Directions for this task: Your answer should be one number: how many lines below hold the word "ease".

Collected data entries:
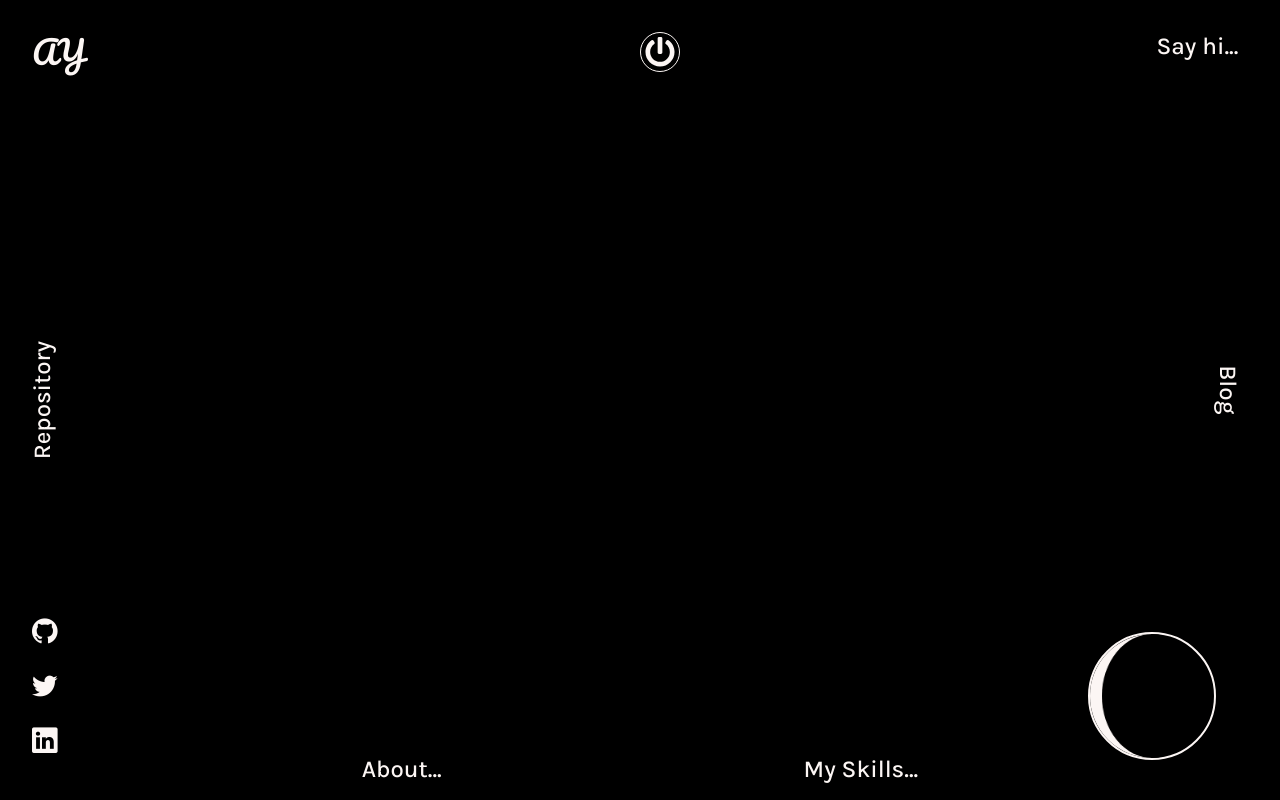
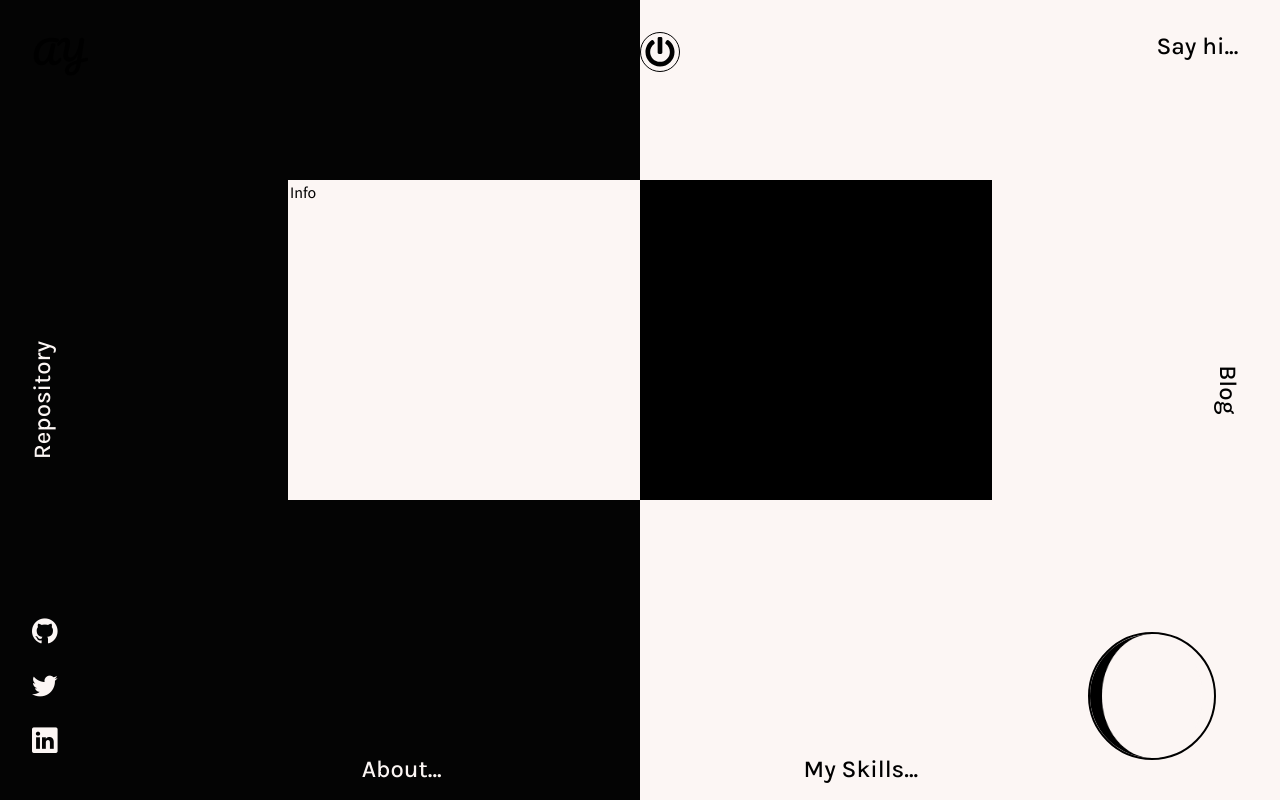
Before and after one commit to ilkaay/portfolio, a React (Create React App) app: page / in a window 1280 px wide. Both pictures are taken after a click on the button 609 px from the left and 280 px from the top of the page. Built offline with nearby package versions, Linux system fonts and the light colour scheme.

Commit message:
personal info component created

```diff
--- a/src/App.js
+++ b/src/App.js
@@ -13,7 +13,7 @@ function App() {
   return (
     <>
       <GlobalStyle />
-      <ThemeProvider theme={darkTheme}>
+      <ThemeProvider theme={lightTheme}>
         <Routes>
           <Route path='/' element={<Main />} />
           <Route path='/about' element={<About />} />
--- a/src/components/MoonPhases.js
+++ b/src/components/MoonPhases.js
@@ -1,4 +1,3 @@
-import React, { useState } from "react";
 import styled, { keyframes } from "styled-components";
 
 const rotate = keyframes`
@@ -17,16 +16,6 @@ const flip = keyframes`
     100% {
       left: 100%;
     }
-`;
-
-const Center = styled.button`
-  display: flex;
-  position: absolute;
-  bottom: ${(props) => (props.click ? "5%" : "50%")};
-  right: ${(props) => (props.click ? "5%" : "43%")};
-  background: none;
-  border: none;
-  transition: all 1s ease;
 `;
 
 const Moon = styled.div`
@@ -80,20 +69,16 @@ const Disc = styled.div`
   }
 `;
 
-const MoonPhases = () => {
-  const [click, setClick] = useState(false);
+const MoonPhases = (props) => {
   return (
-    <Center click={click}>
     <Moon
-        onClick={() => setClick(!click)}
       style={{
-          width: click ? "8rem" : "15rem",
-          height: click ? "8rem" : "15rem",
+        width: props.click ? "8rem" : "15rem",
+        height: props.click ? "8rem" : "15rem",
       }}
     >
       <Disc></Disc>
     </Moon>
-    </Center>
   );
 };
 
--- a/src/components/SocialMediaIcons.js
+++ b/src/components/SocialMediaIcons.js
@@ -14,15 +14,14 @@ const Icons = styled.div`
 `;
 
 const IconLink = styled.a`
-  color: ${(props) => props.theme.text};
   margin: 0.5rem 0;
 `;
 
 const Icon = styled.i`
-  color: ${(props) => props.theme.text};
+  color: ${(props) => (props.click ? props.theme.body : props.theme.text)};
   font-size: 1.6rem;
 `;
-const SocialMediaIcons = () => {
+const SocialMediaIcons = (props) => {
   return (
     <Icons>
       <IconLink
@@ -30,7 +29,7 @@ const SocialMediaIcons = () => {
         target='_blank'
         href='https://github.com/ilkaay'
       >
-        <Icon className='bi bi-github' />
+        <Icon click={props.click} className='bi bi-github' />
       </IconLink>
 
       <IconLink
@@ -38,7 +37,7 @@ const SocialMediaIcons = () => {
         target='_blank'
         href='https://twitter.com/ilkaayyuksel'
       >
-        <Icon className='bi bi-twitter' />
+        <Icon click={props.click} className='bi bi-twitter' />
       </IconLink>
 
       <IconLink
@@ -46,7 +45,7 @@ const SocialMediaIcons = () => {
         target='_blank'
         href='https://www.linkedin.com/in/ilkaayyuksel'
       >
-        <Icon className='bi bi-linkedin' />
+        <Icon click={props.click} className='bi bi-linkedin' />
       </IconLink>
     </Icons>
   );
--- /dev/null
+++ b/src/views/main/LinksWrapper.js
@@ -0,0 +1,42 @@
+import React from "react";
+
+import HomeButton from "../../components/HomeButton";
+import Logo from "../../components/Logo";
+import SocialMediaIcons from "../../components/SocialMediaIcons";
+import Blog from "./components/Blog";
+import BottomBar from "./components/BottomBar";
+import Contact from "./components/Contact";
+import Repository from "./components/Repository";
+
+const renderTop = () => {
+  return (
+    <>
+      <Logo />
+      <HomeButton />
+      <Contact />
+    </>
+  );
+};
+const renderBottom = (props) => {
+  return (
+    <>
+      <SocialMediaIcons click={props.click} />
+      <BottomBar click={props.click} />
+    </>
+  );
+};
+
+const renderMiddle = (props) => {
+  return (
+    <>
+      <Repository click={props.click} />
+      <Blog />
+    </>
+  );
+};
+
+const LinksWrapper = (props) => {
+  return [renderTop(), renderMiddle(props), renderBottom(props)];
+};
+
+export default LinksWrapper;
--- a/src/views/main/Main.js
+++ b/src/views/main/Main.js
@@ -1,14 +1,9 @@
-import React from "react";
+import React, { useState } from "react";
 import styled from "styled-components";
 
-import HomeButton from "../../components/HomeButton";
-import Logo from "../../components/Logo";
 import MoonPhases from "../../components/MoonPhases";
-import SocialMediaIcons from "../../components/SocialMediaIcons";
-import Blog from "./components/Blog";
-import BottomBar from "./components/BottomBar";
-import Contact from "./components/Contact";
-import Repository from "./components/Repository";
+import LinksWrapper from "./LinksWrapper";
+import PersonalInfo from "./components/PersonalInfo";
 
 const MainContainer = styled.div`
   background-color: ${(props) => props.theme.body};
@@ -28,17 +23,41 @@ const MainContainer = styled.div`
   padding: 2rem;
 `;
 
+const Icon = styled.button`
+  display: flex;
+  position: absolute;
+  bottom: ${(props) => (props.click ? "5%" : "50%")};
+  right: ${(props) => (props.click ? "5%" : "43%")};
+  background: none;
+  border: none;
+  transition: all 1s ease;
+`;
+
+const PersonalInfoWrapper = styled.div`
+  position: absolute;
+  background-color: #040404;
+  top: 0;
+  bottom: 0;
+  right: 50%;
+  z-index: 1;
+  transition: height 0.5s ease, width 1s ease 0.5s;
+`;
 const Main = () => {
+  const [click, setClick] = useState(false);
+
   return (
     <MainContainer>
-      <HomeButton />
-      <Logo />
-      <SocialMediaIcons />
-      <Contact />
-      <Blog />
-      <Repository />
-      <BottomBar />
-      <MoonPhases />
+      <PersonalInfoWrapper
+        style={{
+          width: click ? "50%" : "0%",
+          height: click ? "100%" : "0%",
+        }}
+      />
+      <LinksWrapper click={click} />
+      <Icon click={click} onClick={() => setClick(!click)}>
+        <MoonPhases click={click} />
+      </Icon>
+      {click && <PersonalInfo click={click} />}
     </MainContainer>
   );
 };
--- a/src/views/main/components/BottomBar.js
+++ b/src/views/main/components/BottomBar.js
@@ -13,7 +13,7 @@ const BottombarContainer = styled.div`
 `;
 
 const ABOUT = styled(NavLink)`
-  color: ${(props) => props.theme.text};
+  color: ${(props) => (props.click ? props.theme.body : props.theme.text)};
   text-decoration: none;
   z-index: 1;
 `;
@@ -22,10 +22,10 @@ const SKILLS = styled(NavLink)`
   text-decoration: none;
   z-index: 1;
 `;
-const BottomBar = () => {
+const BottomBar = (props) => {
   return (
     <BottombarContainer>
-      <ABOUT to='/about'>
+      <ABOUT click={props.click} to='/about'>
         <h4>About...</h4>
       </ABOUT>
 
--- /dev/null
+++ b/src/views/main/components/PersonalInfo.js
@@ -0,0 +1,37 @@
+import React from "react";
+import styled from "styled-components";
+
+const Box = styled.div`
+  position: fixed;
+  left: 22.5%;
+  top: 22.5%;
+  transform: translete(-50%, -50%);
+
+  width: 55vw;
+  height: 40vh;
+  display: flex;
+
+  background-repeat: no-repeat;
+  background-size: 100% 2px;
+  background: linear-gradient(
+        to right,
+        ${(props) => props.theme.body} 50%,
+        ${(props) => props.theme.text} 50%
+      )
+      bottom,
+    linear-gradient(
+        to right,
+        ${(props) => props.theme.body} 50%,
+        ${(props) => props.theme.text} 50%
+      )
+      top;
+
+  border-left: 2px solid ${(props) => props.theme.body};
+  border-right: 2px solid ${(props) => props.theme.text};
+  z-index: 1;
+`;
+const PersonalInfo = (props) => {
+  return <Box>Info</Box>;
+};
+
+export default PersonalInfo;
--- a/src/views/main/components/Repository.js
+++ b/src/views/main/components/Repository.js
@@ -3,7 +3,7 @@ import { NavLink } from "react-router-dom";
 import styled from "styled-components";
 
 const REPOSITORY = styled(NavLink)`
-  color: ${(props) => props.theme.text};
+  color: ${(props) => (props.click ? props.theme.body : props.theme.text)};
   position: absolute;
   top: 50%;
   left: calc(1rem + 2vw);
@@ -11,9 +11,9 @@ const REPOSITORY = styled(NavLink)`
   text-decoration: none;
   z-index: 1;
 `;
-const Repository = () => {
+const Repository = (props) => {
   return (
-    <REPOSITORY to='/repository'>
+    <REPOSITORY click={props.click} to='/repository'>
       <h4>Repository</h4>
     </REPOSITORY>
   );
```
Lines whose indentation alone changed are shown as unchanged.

Response to this task: 3